**Task item**
Copy the records below exactly, but leave out any picture they contain.

○ ○ ○ ○ ○ ○ ○

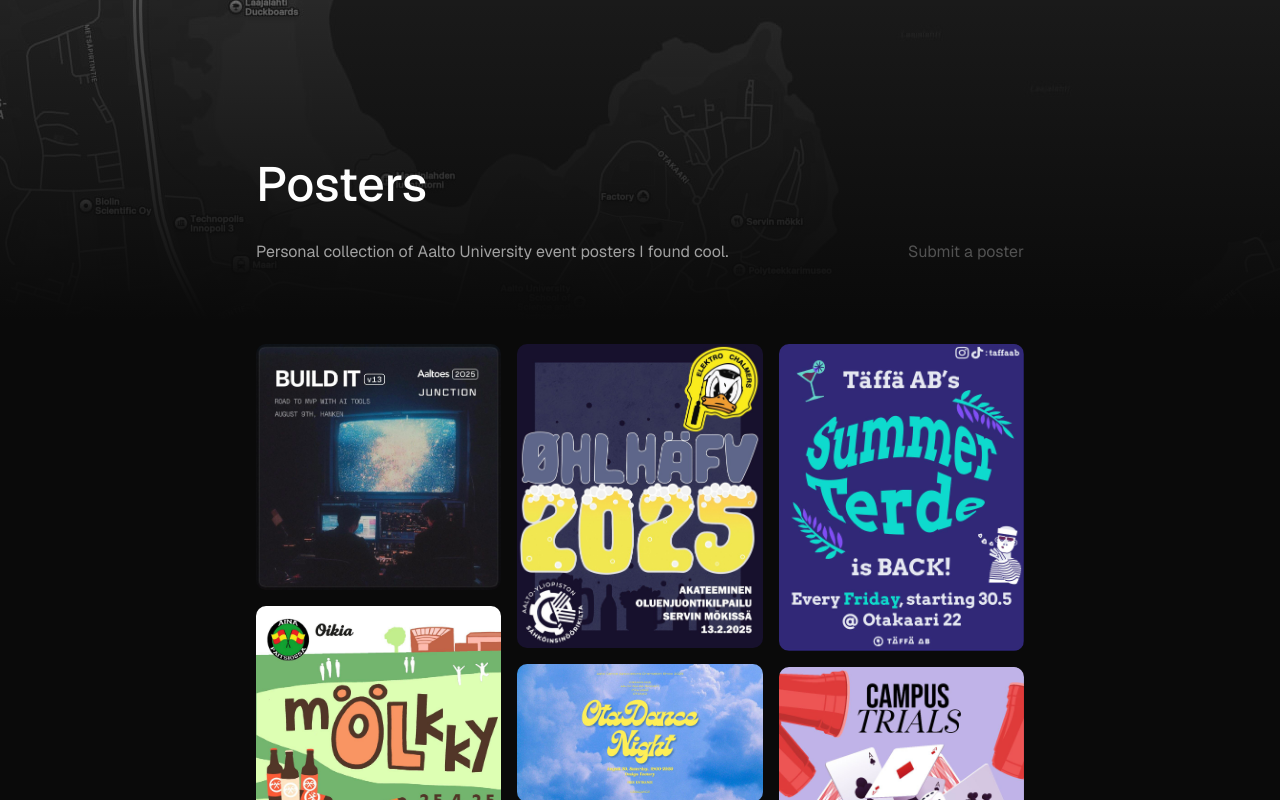
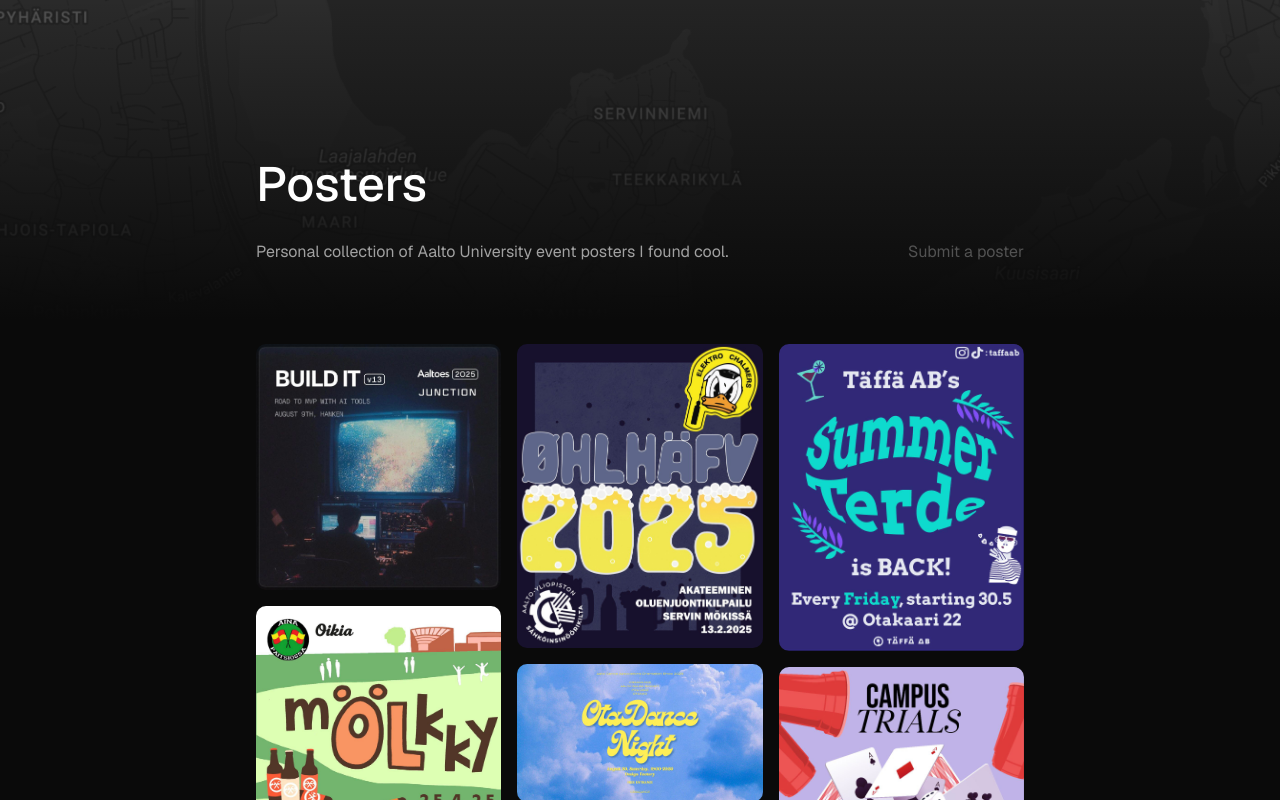
Before and after one commit to filoooooonov/posters, a Next.js app: page / in a window 1280 px wide. Shown: the top 800 px of the page. Built offline with nearby package versions, Linux system fonts and the light colour scheme.

Commit message:
Change bg image

```diff
--- a/app/page.tsx
+++ b/app/page.tsx
@@ -1,6 +1,6 @@
 import Image from "next/image";
 import Gallery from "@/components/Gallery";
-import bg from "@/public/otaniemi_map.jpg";
+import bg from "@/public/otaniemi2.png";
 
 export default function Home() {
   return (
@@ -8,7 +8,7 @@
       <Image
         src={bg}
         alt="Otaniemi map"
-        className="absolute top-0 left-0 w-full -z-2 h-80 object-cover saturate-0 brightness-50"
+        className="absolute top-0 left-0 w-full -z-2 h-80 object-cover saturate-0 opacity-80"
       />
       <div className="absolute top-0 left-0 w-full -z-1 h-80 bg-gradient-to-t from-neutral-950 to-transparent"></div>
       <h1 className="text-5xl font-medium mb-8 text-white">Posters</h1>
```
Also changed, not shown: public/otaniemi2.png (added).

○ ○ ○ ○ ○ ○ ○

**Task output**
Before and after one commit to filoooooonov/posters, a Next.js app: page / in a window 1280 px wide. Shown: the top 800 px of the page. Built offline with nearby package versions, Linux system fonts and the light colour scheme.

Commit message:
Change bg image

```diff
--- a/app/page.tsx
+++ b/app/page.tsx
@@ -1,6 +1,6 @@
 import Image from "next/image";
 import Gallery from "@/components/Gallery";
-import bg from "@/public/otaniemi_map.jpg";
+import bg from "@/public/otaniemi2.png";
 
 export default function Home() {
   return (
@@ -8,7 +8,7 @@
       <Image
         src={bg}
         alt="Otaniemi map"
-        className="absolute top-0 left-0 w-full -z-2 h-80 object-cover saturate-0 brightness-50"
+        className="absolute top-0 left-0 w-full -z-2 h-80 object-cover saturate-0 opacity-80"
       />
       <div className="absolute top-0 left-0 w-full -z-1 h-80 bg-gradient-to-t from-neutral-950 to-transparent"></div>
       <h1 className="text-5xl font-medium mb-8 text-white">Posters</h1>
```
Also changed, not shown: public/otaniemi2.png (added).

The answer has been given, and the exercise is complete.